Thursday July 25th 2013


You might remember a little over a month ago when I returned from Sheffield Doc/Fest and wrote this piece arguing that documentary filmmaking was in a bit of a rut. Well, along with everything else I write here, that piece was eventually indexed on Rotten Tomatoes, at which point I was surprised to discover that a lot of the films I’d maligned (specifically Pussy Riot: A Punk Prayer and Blackfish) were in possession of dazzlingly high Tomatometer scores.

There were two possible explanations: either I was being unnecessarily harsh on these films, or the ‘critical fraternity’ was being uncharacteristically forgiving of documentary itself. Earlier this week I watched the 2008 festival hit Dear Zachary: A Letter to a Son About His Father and got my answer.

The film’s a horribly made, morally hysterical and frustratingly simplistic true-crime story, told in the form of a letter from director Kurt Kuenne (pictured above holding an award that cannot possibly be for filmmaking) to the son of his deceased best friend Andrew. Like so many in-the-right-place-at-the-right-time documentaries, it’s a fascinating story ineptly told. Or at least thats’s what I — and the tiny handful of critics who didn’t help bolster its 94% Tomatometer score — think.
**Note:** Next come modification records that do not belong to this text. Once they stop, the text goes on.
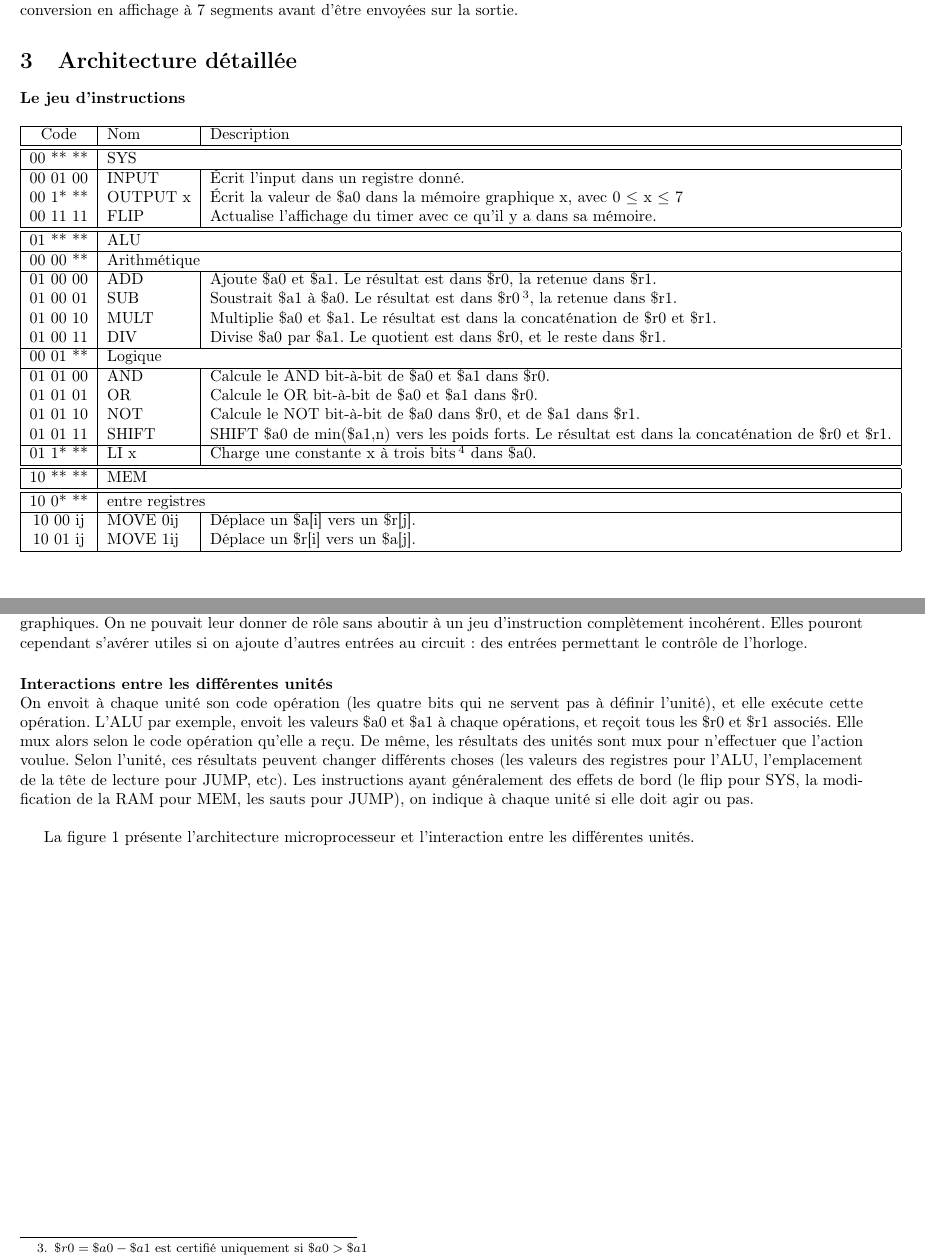
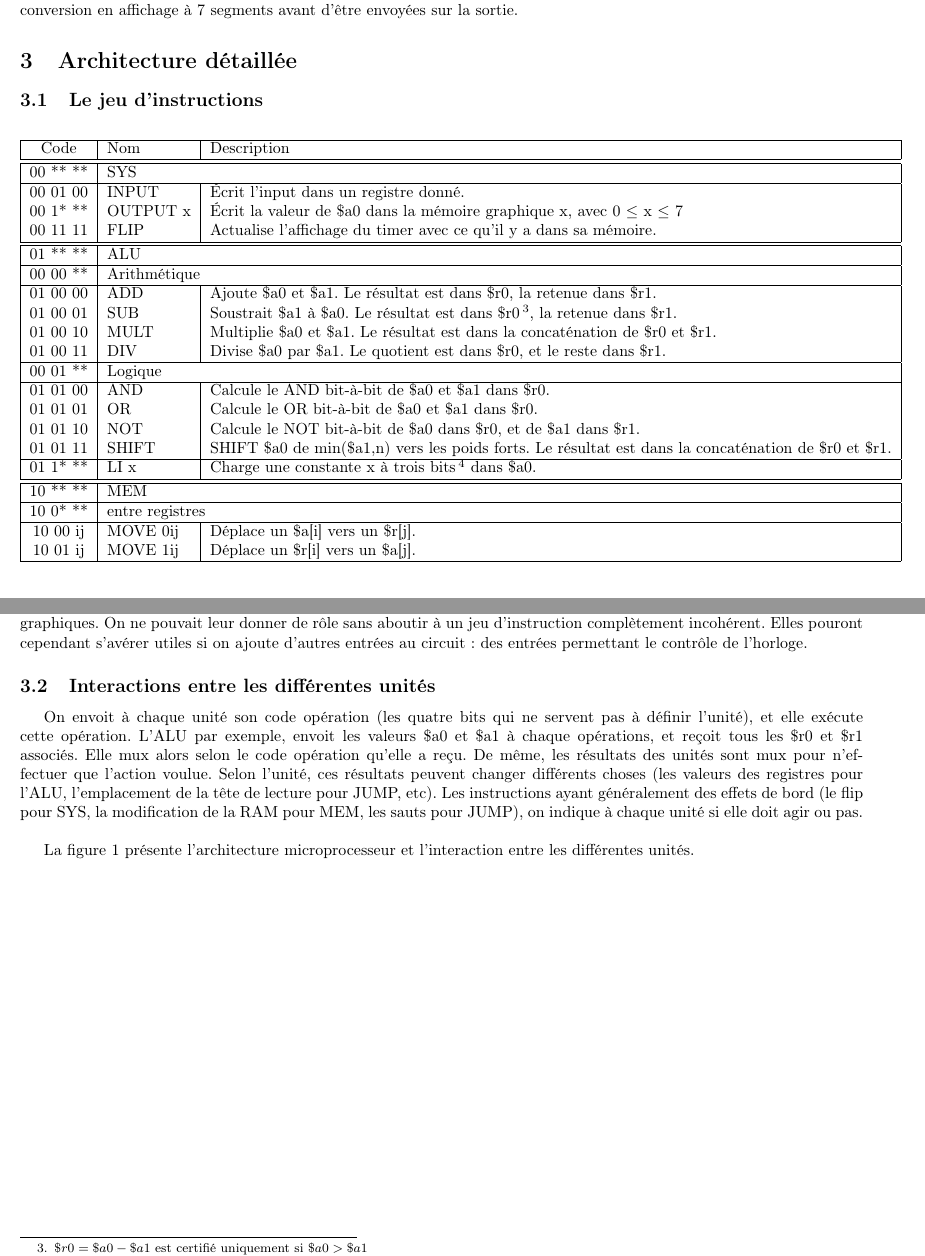
Before and after one commit to eliemichel/sysdig, a LaTeX document (doc/rapport.tex): two parts of pages 3 and 4 of 5, joined at a grey line, cut so that both start at the same text. Compiled offline with pdfLaTeX.

Commit message:
Remise en forme tableau et section 3

```diff
--- a/doc/rapport.tex
+++ b/doc/rapport.tex
@@ -191,7 +191,8 @@ d'être envoyées sur la sortie.
 
 \section{Architecture détaillée}
 
-\paragraph{Le jeu d'instructions}~
+\subsection{Le jeu d'instructions}
+
 \begin{savenotes}
 \begin{longtable}{|c|l|l|}
 
@@ -232,7 +232,6 @@ d'être envoyées sur la sortie.
 
   \hline\hline
   10 ** ** & \multicolumn{2}{|l|}{MEM} \\
-  \hline
   \hline
   10 0* ** & \multicolumn{2}{|l|}{entre registres} \\
   \hline
@@ -274,7 +273,8 @@ On ne pouvait leur donner de rôle sans aboutir à un jeu d'instruction complèt
 incohérent. Elles pouront cependant s'avérer utiles si on ajoute d'autres entrées
 au circuit : des entrées permettant le contrôle de l'horloge.
 
-\paragraph{Interactions entre les différentes unités}~\\
+\subsection{Interactions entre les différentes unités}
+
 On envoit à chaque unité son code opération (les quatre bits qui ne servent pas
 à définir l'unité), et elle exécute cette opération. L'ALU par exemple, envoit
 les valeurs \$a0 et \$a1 à chaque opérations, et reçoit tous les \$r0 et \$r1
```
Also changed, not shown: doc/rapport.pdf, doc/rapport.tex (1 more changed lines), 1 other file.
Skim through a few of those glowing appraisals and you’ll find that many barely mention the film, instead describing at length the particulars of its emotive subject matter. Where documentaries are concerned, this seems to be common practice among critics — the logic presumably being that a fascinating story ineptly told is still a fascinating story. Similar concessions are not made for fiction filmmaking: try as I might, I can’t remember any of Tony Scott’s films getting a pass on the basis that runaway trains are undeniably dramatic.

I figured it would be a worthwhile exercise to take a more scientific look at the critical response afforded to documentaries, and chose as my test sample the Tomatometer scores of the 32 docs released theatrically in the UK since January. The results are pretty damning:
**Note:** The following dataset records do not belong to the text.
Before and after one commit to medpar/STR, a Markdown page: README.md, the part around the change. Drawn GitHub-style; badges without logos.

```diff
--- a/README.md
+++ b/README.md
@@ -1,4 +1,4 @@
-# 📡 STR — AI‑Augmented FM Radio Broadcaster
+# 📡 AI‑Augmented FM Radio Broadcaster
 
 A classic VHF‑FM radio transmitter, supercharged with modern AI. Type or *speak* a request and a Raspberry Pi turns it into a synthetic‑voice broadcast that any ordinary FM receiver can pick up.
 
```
Film RT Score
McCullin 100%
Jiro Dreams of Sushi 99%
The Punk Syndrome 100%
Mea Maxima Culpa: Silence in the House of God 98%
Side by Side 95%
Fire in the Blood 100%
The Road: A Story of Life and Death 83%
Caesar Must Die 91%
Trashed 87%
Babeldom 83%
Michael H. Profession: Director 100%
The Spirit of ’45 68%
Reincarnated 30%
We Went To War 100%
First Position 94%
Fuck for Forest 50%
Chimpanzee 74%
Village at the End of the World 100%
Beware of Mr. Baker 98%
The Stone Roses: Made of Stone 70%
Fire in the Night 100%
I Am Breathing 100%
The Act of Killing 98%
The Battle of the Sexes 88%
Stories We Tell 95%
Venus and Serena 76%
Pussy Riot: A Punk Prayer 77%
Les Invisibles  100%
The Moo Man 79%
We Steal Secrets: The Story of Wikileaks 95%
Springsteen & I 90%
Blackfish 97%
AVERAGE 88%
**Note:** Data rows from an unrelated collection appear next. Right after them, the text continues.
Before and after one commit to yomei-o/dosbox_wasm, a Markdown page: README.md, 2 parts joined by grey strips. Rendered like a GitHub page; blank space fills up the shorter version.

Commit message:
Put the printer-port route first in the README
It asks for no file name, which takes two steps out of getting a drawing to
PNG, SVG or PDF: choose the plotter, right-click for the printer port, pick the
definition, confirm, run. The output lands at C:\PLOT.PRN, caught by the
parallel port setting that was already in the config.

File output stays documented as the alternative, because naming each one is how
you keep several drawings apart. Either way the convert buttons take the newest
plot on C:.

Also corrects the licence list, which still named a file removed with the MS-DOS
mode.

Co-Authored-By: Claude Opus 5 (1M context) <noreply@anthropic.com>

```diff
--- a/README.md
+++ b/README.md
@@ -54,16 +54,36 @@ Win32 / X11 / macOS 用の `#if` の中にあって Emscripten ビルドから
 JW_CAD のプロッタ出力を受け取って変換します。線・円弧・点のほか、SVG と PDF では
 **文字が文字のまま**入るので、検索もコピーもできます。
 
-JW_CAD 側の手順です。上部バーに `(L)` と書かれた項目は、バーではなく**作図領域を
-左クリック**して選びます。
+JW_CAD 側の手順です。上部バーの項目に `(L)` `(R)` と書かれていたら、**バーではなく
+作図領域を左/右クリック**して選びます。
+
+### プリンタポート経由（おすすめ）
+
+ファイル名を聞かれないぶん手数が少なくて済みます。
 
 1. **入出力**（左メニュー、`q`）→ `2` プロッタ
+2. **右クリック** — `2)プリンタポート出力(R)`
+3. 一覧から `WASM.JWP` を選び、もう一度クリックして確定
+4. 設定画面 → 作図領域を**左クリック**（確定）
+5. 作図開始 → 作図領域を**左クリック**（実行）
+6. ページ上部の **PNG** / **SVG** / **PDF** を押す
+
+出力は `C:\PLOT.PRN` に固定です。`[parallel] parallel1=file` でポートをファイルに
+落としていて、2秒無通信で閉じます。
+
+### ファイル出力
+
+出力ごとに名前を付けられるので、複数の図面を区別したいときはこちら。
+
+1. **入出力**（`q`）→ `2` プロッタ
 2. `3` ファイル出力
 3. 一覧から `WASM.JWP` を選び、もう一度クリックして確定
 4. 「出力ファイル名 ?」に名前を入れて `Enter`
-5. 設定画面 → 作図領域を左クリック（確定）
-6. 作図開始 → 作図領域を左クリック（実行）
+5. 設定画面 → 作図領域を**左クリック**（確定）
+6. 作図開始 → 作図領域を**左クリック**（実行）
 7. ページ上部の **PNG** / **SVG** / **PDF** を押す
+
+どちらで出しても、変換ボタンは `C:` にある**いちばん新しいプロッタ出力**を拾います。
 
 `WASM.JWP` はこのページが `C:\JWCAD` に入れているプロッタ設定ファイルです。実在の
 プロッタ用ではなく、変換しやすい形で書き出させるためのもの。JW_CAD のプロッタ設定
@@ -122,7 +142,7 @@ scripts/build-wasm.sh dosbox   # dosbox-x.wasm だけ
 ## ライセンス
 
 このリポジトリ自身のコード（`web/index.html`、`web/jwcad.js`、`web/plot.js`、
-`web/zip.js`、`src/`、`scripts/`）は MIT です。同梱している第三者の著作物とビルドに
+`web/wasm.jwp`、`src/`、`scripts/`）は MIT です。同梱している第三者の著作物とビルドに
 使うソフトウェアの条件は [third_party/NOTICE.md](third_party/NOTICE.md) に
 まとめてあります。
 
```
That Snoop Dogg documentary must have been really, really awful.